## Work instructions:
The entries that follow should come back exactly, with no pictures among them.

Data entries
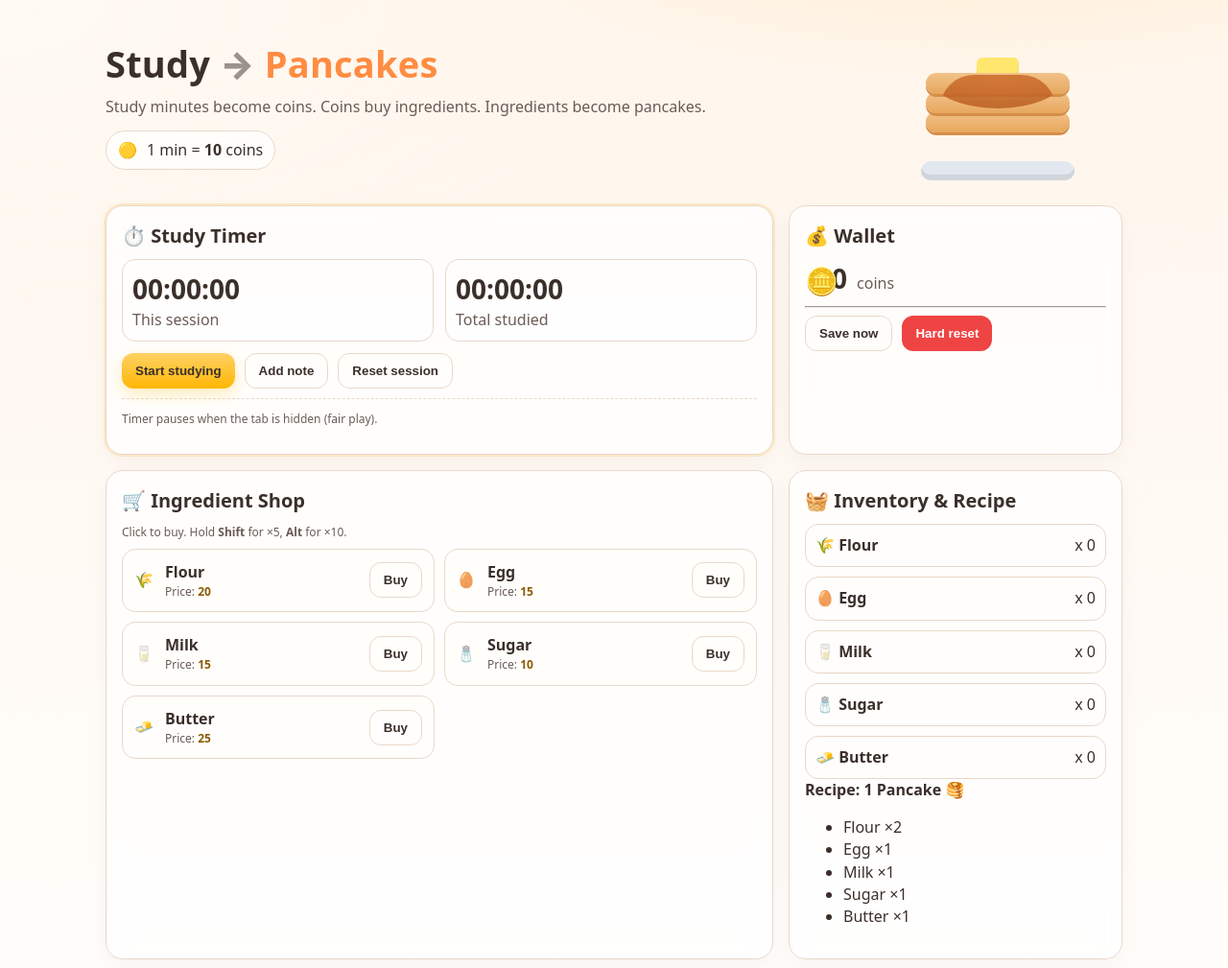
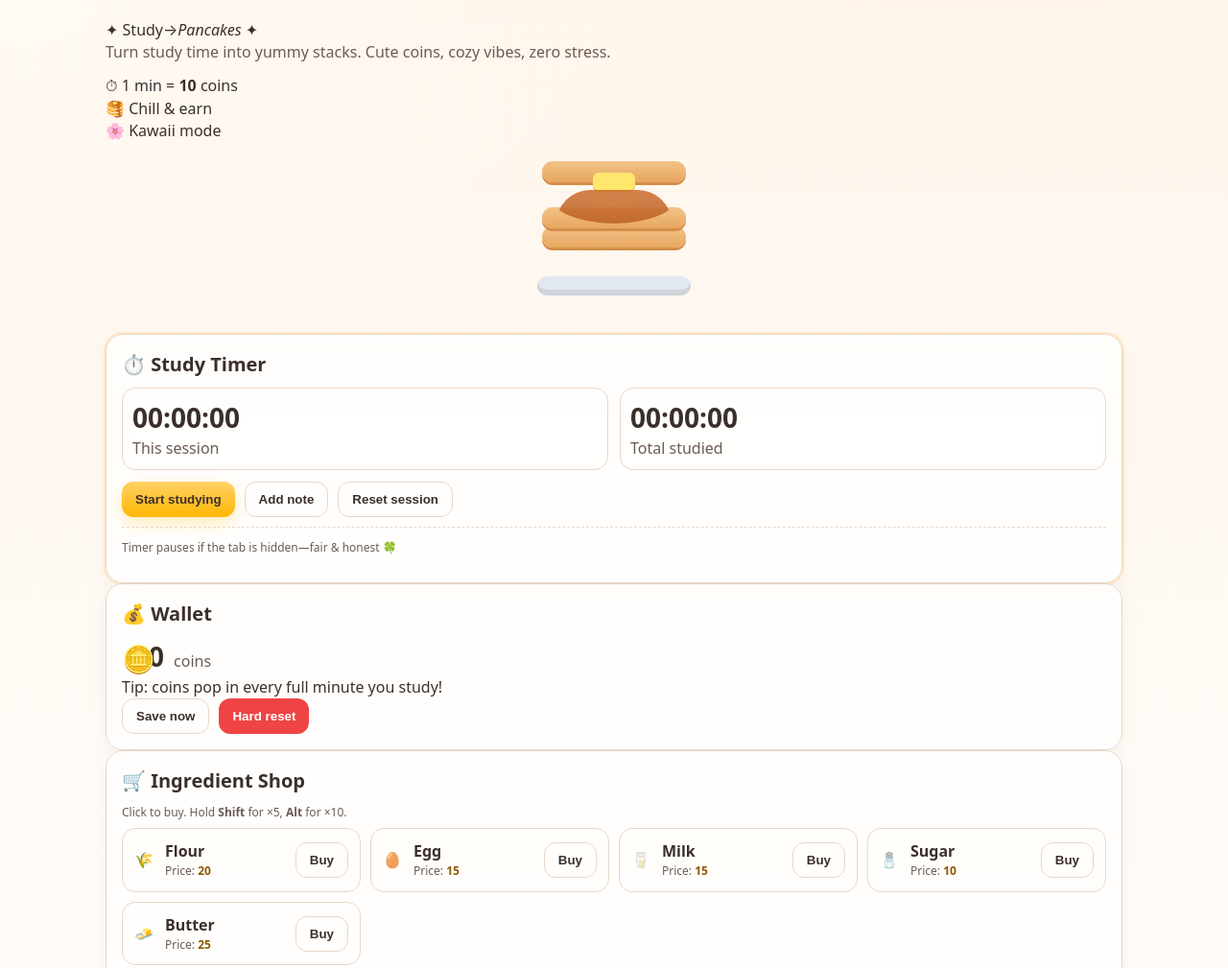
Before and after one commit to curacao1111/study, a plain HTML site: page index.html in a window 1280 px wide. Shown: the top 1009 px of the page at 96% size. Drawn offline with Linux system fonts and the light colour scheme.

Commit message:
Update index.html

```diff
--- a/index.html
+++ b/index.html
@@ -4,35 +4,51 @@
   <meta charset="utf-8" />
   <meta name="viewport" content="width=device-width,initial-scale=1" />
   <title>Study → Pancakes</title>
+  <link rel="preconnect" href="https://fonts.googleapis.com">
+  <link href="https://fonts.googleapis.com/css2?family=Nunito:wght@600;800;900&display=swap" rel="stylesheet">
   <link rel="stylesheet" href="styles.css" />
 </head>
-<body>
-  <header class="wrap hero-pancake">
+<body class="sv-bg">
+  <header class="wrap sv-hero">
     <div class="hero-left">
-      <h1 class="brand">Study <span>→</span> <em>Pancakes</em></h1>
-      <p class="sub">Study minutes become coins. Coins buy ingredients. Ingredients become pancakes.</p>
-      <div class="badge">
-        <span class="coin">🟡</span>
-        <span>1 min = <strong id="rate">10</strong> coins</span>
+      <div class="logo-chip">
+        <span class="sparkle">✦</span>
+        <span class="logo-text">Study<span class="arrow">→</span><em>Pancakes</em></span>
+        <span class="sparkle">✦</span>
+      </div>
+      <p class="sub">Turn study time into yummy stacks. Cute coins, cozy vibes, zero stress.</p>
+      <div class="chips">
+        <div class="chip">⏱ 1 min = <strong id="rate">10</strong> coins</div>
+        <div class="chip">🥞 Chill & earn</div>
+        <div class="chip">🌸 Kawaii mode</div>
       </div>
     </div>
 
-    <!-- Pancake stack illustration (pure HTML/CSS) -->
+    <!-- Pancake buddy (CSS-only mascot) -->
     <div class="hero-right">
+      <div class="buddy">
+        <div class="face">
+          <span class="eye left"></span>
+          <span class="eye right"></span>
+          <span class="smile"></span>
+          <span class="blush left"></span>
+          <span class="blush right"></span>
+        </div>
         <div class="stack">
-        <div class="butter"></div>
           <div class="cake"></div>
           <div class="cake"></div>
           <div class="cake"></div>
+          <div class="butter"></div>
           <div class="syrup"></div>
           <div class="plate"></div>
         </div>
       </div>
+    </div>
   </header>
 
-  <main class="wrap grid grid-balanced">
+  <main class="wrap grid sv-grid">
     <!-- TIMER -->
-    <section class="card focus">
+    <section class="card sv-card focus">
       <h2>⏱️ Study Timer</h2>
       <div class="timer">
         <div class="timebox">
@@ -50,17 +66,17 @@
         <button id="resetSessionBtn" class="btn ghost">Reset session</button>
       </div>
       <ul id="notes" class="notes"></ul>
-      <p class="muted tiny">Timer pauses when the tab is hidden (fair play).</p>
+      <p class="muted tiny">Timer pauses if the tab is hidden—fair & honest 🍀</p>
     </section>
 
-    <!-- WALLET / COINS -->
-    <section class="card">
+    <!-- WALLET -->
+    <section class="card sv-card">
       <h2>💰 Wallet</h2>
       <div class="wallet">
         <div class="big coin-count" id="coins">0</div>
         <div class="muted">coins</div>
       </div>
-      <hr />
+      <div class="tip">Tip: coins pop in every full minute you study!</div>
       <div class="row">
         <button id="saveBtn" class="btn ghost">Save now</button>
         <button id="resetAllBtn" class="btn danger">Hard reset</button>
@@ -68,14 +84,14 @@
     </section>
 
     <!-- SHOP -->
-    <section class="card">
+    <section class="card sv-card">
       <h2>🛒 Ingredient Shop</h2>
-      <div class="muted tiny">Click to buy. Hold <strong>Shift</strong> for ×5, <strong>Alt</strong> for ×10.</div>
+      <div class="muted tiny">Click to buy. Hold <b>Shift</b> for ×5, <b>Alt</b> for ×10.</div>
       <div id="shop" class="shop"></div>
     </section>
 
-    <!-- INVENTORY + RECIPE -->
-    <section class="card">
+    <!-- INVENTORY -->
+    <section class="card sv-card">
       <h2>🧺 Inventory & Recipe</h2>
       <div id="inventory" class="inv"></div>
       <div class="recipe">
@@ -91,7 +107,7 @@
     </section>
 
     <!-- KITCHEN -->
-    <section class="card kitchen">
+    <section class="card sv-card kitchen">
       <h2>🍳 Kitchen</h2>
       <div class="row">
         <button id="cookOneBtn" class="btn success">Cook 1 🥞</button>
```
Lines whose indentation alone changed are shown as unchanged.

## Solution to the problem:
Before and after one commit to curacao1111/study, a plain HTML site: page index.html in a window 1280 px wide. Shown: the top 1009 px of the page at 96% size. Drawn offline with Linux system fonts and the light colour scheme.

Commit message:
Update index.html

```diff
--- a/index.html
+++ b/index.html
@@ -4,35 +4,51 @@
   <meta charset="utf-8" />
   <meta name="viewport" content="width=device-width,initial-scale=1" />
   <title>Study → Pancakes</title>
+  <link rel="preconnect" href="https://fonts.googleapis.com">
+  <link href="https://fonts.googleapis.com/css2?family=Nunito:wght@600;800;900&display=swap" rel="stylesheet">
   <link rel="stylesheet" href="styles.css" />
 </head>
-<body>
-  <header class="wrap hero-pancake">
+<body class="sv-bg">
+  <header class="wrap sv-hero">
     <div class="hero-left">
-      <h1 class="brand">Study <span>→</span> <em>Pancakes</em></h1>
-      <p class="sub">Study minutes become coins. Coins buy ingredients. Ingredients become pancakes.</p>
-      <div class="badge">
-        <span class="coin">🟡</span>
-        <span>1 min = <strong id="rate">10</strong> coins</span>
+      <div class="logo-chip">
+        <span class="sparkle">✦</span>
+        <span class="logo-text">Study<span class="arrow">→</span><em>Pancakes</em></span>
+        <span class="sparkle">✦</span>
+      </div>
+      <p class="sub">Turn study time into yummy stacks. Cute coins, cozy vibes, zero stress.</p>
+      <div class="chips">
+        <div class="chip">⏱ 1 min = <strong id="rate">10</strong> coins</div>
+        <div class="chip">🥞 Chill & earn</div>
+        <div class="chip">🌸 Kawaii mode</div>
       </div>
     </div>
 
-    <!-- Pancake stack illustration (pure HTML/CSS) -->
+    <!-- Pancake buddy (CSS-only mascot) -->
     <div class="hero-right">
+      <div class="buddy">
+        <div class="face">
+          <span class="eye left"></span>
+          <span class="eye right"></span>
+          <span class="smile"></span>
+          <span class="blush left"></span>
+          <span class="blush right"></span>
+        </div>
         <div class="stack">
-        <div class="butter"></div>
           <div class="cake"></div>
           <div class="cake"></div>
           <div class="cake"></div>
+          <div class="butter"></div>
           <div class="syrup"></div>
           <div class="plate"></div>
         </div>
       </div>
+    </div>
   </header>
 
-  <main class="wrap grid grid-balanced">
+  <main class="wrap grid sv-grid">
     <!-- TIMER -->
-    <section class="card focus">
+    <section class="card sv-card focus">
       <h2>⏱️ Study Timer</h2>
       <div class="timer">
         <div class="timebox">
@@ -50,17 +66,17 @@
         <button id="resetSessionBtn" class="btn ghost">Reset session</button>
       </div>
       <ul id="notes" class="notes"></ul>
-      <p class="muted tiny">Timer pauses when the tab is hidden (fair play).</p>
+      <p class="muted tiny">Timer pauses if the tab is hidden—fair & honest 🍀</p>
     </section>
 
-    <!-- WALLET / COINS -->
-    <section class="card">
+    <!-- WALLET -->
+    <section class="card sv-card">
       <h2>💰 Wallet</h2>
       <div class="wallet">
         <div class="big coin-count" id="coins">0</div>
         <div class="muted">coins</div>
       </div>
-      <hr />
+      <div class="tip">Tip: coins pop in every full minute you study!</div>
       <div class="row">
         <button id="saveBtn" class="btn ghost">Save now</button>
         <button id="resetAllBtn" class="btn danger">Hard reset</button>
@@ -68,14 +84,14 @@
     </section>
 
     <!-- SHOP -->
-    <section class="card">
+    <section class="card sv-card">
       <h2>🛒 Ingredient Shop</h2>
-      <div class="muted tiny">Click to buy. Hold <strong>Shift</strong> for ×5, <strong>Alt</strong> for ×10.</div>
+      <div class="muted tiny">Click to buy. Hold <b>Shift</b> for ×5, <b>Alt</b> for ×10.</div>
       <div id="shop" class="shop"></div>
     </section>
 
-    <!-- INVENTORY + RECIPE -->
-    <section class="card">
+    <!-- INVENTORY -->
+    <section class="card sv-card">
       <h2>🧺 Inventory & Recipe</h2>
       <div id="inventory" class="inv"></div>
       <div class="recipe">
@@ -91,7 +107,7 @@
     </section>
 
     <!-- KITCHEN -->
-    <section class="card kitchen">
+    <section class="card sv-card kitchen">
       <h2>🍳 Kitchen</h2>
       <div class="row">
         <button id="cookOneBtn" class="btn success">Cook 1 🥞</button>
```
Lines whose indentation alone changed are shown as unchanged.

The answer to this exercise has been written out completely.